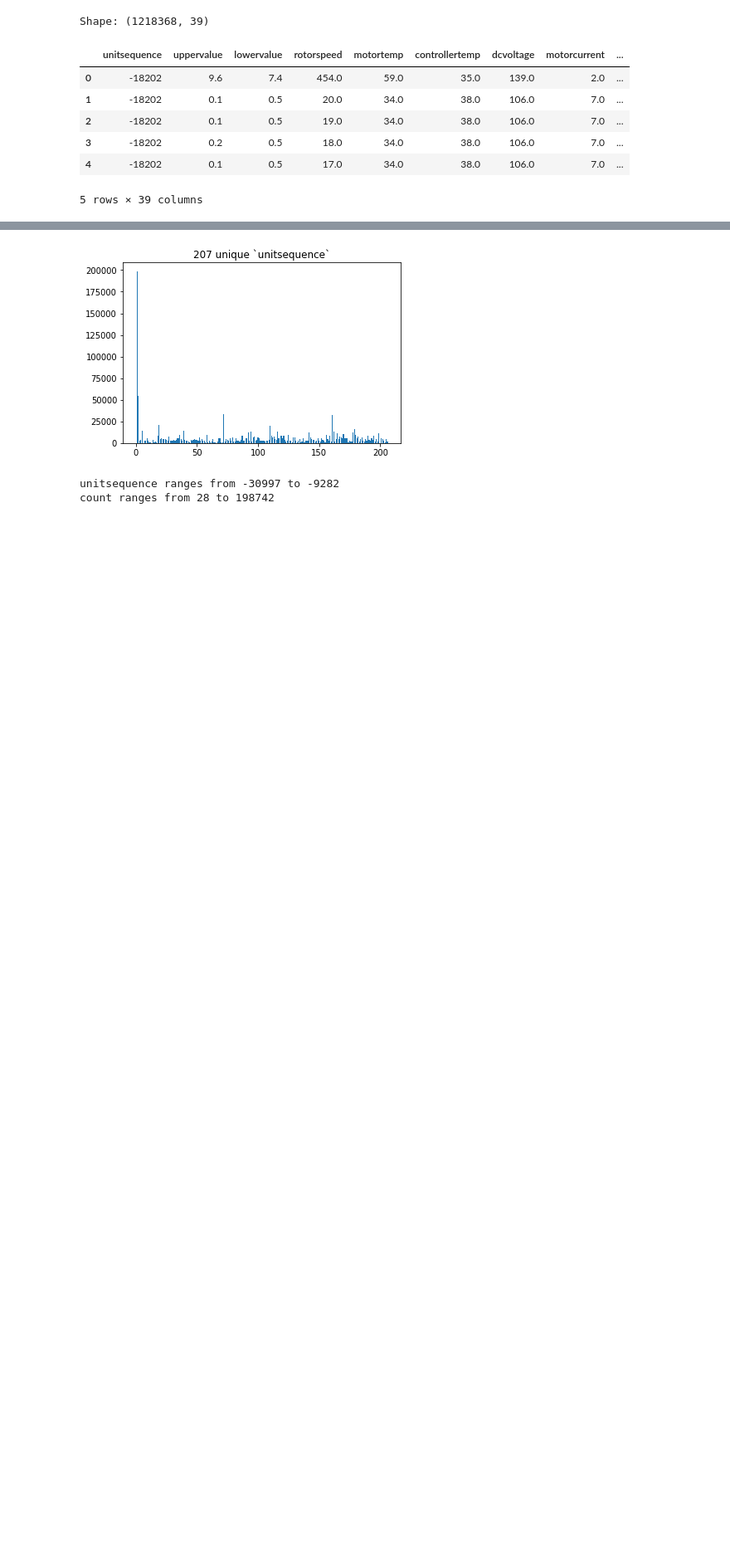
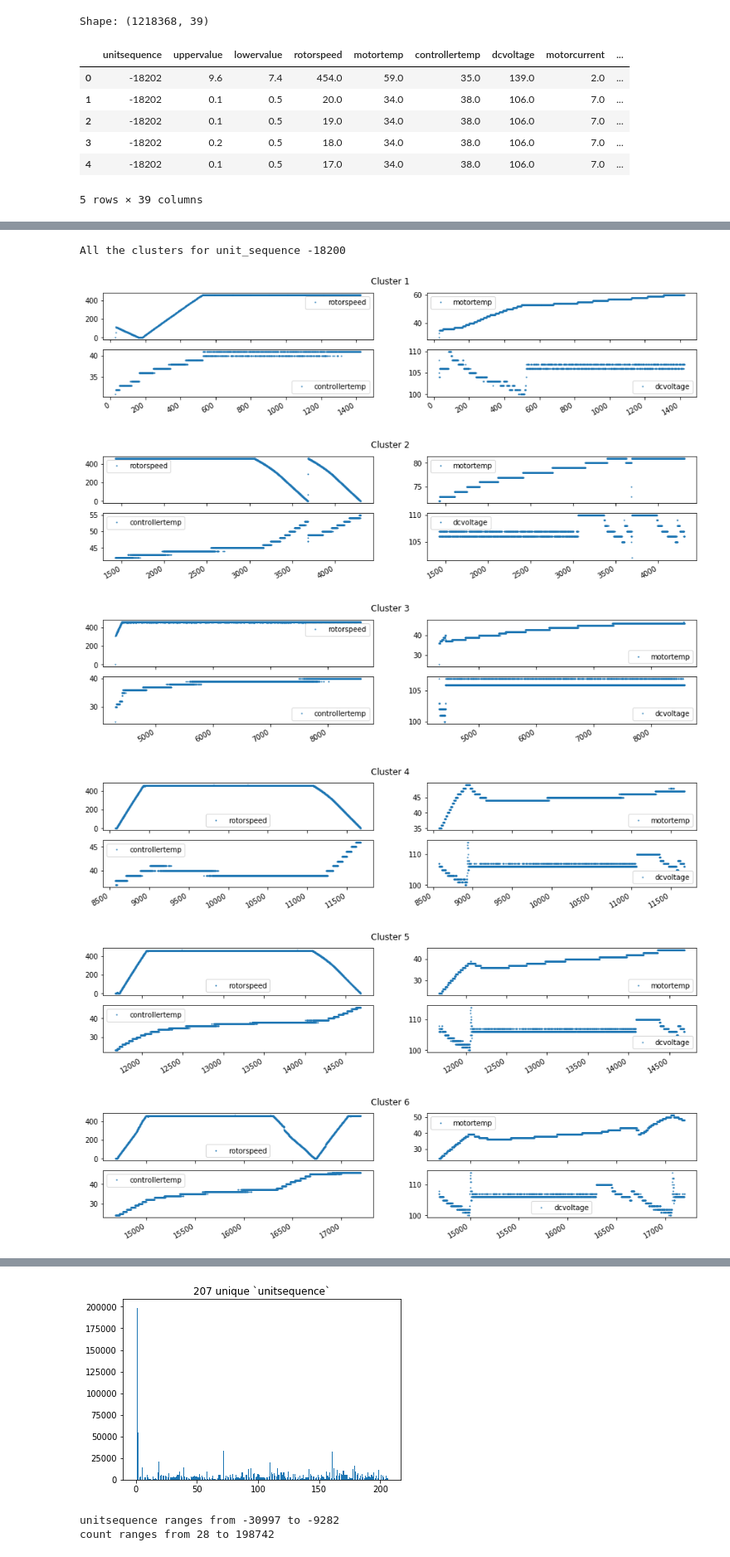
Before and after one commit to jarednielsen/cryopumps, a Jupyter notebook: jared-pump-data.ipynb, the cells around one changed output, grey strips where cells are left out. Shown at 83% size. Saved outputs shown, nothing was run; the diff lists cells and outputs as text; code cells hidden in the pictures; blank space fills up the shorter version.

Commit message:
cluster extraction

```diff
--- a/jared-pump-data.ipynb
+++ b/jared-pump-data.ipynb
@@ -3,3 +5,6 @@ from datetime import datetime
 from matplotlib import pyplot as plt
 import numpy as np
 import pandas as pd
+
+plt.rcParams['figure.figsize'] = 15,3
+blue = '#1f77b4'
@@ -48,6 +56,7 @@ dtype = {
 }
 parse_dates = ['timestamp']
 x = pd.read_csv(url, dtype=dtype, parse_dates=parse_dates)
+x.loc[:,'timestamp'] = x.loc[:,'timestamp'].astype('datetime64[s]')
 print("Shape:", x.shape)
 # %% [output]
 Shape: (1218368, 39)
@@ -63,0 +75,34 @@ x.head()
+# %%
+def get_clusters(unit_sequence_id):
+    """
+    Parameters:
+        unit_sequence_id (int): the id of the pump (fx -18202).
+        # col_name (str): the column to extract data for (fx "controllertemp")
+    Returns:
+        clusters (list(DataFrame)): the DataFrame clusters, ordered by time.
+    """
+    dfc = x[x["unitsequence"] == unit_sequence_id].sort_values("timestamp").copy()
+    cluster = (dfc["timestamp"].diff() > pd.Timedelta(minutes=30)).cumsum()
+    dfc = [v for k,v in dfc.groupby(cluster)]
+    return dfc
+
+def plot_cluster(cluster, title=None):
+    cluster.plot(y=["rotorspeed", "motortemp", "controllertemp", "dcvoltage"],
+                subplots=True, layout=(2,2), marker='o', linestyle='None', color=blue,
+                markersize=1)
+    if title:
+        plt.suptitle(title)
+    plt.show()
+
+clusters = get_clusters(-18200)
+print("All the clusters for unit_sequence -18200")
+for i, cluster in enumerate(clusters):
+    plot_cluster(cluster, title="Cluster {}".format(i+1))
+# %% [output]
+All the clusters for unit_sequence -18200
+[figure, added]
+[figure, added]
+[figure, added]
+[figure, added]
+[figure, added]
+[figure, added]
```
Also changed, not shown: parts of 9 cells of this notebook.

...

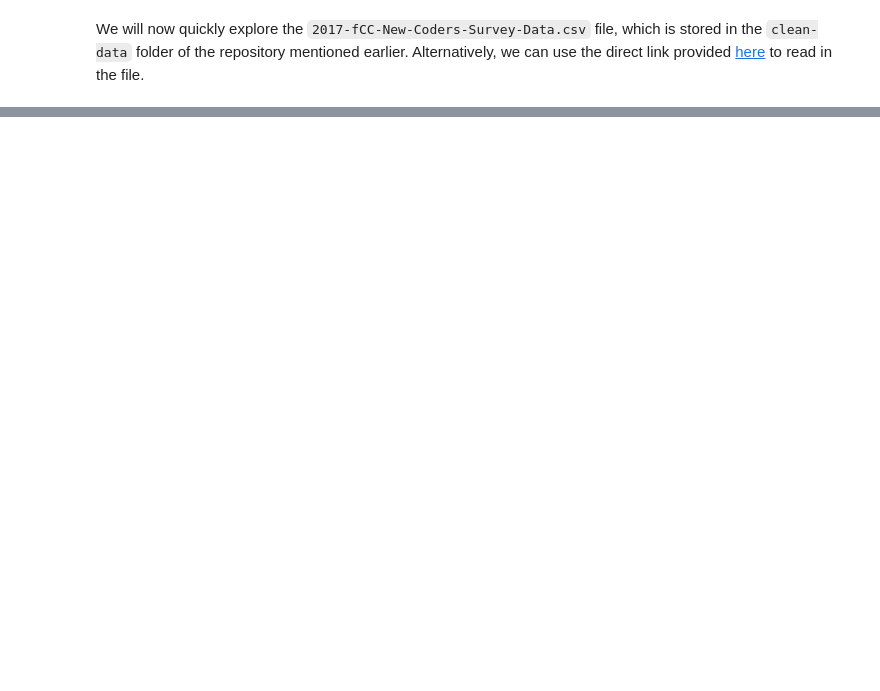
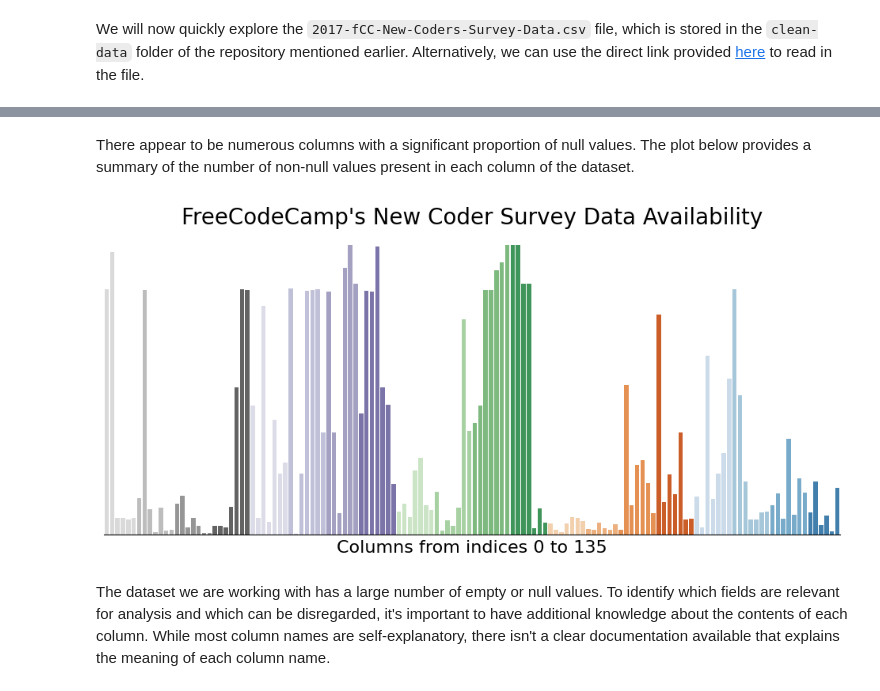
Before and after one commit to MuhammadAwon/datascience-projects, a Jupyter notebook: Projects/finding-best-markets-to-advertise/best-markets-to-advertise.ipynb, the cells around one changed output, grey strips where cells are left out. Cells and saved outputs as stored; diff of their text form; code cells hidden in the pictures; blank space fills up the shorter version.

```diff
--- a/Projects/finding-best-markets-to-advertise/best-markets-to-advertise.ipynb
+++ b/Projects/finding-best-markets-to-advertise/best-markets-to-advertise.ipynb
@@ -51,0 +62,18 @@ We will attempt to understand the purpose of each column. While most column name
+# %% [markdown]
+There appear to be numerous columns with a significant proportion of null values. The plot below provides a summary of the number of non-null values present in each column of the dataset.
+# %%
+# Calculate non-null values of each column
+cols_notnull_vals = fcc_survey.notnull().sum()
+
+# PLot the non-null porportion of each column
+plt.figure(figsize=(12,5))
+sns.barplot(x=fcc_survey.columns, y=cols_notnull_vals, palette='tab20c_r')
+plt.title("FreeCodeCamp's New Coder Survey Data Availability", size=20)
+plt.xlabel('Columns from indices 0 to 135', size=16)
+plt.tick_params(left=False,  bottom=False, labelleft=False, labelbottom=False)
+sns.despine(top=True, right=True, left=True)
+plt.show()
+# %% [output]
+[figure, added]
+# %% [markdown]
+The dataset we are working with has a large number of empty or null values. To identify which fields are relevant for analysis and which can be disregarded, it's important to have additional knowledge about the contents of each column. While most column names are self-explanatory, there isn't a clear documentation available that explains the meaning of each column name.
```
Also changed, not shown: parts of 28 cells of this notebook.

**What this task involves**
Each line of the material that has the word "from" belongs in the answer.

**Task response**
@@ -3,3 +5,6 @@ from datetime import datetime
 from matplotlib import pyplot as plt
+plt.xlabel('Columns from indices 0 to 135', size=16)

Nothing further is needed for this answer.